When a line below contains the string "para", show that line.

* [Record set]
--- START ---

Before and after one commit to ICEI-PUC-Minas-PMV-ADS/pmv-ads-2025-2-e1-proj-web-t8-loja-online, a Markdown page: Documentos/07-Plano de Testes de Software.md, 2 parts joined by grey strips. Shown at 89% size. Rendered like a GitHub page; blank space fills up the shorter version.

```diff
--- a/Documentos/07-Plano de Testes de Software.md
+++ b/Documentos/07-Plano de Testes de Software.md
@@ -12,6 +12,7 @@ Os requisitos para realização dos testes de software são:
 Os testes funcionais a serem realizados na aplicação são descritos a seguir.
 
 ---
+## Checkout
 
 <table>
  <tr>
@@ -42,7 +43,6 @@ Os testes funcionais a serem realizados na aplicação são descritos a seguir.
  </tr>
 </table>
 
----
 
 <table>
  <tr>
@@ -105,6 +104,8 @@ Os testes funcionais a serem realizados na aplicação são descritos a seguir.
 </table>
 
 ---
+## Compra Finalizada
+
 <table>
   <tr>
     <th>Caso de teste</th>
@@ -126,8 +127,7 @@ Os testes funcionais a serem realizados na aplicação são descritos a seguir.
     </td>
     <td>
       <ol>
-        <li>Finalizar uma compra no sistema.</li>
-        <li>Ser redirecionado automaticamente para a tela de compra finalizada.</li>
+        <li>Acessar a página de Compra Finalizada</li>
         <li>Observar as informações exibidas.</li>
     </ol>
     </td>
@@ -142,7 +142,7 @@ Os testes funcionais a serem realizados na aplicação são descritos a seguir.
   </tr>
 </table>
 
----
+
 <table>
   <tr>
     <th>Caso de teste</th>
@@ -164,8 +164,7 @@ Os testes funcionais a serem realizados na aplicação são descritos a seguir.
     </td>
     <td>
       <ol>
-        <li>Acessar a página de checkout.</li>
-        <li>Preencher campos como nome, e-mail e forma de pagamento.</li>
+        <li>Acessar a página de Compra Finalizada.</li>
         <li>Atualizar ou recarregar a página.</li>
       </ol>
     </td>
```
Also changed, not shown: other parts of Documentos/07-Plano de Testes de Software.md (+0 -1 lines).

--- END ---

* [Problem solution]
@@ -12,6 +12,7 @@ Os requisitos para realização dos testes de software são:
-        <li>Ser redirecionado automaticamente para a tela de compra finalizada.</li>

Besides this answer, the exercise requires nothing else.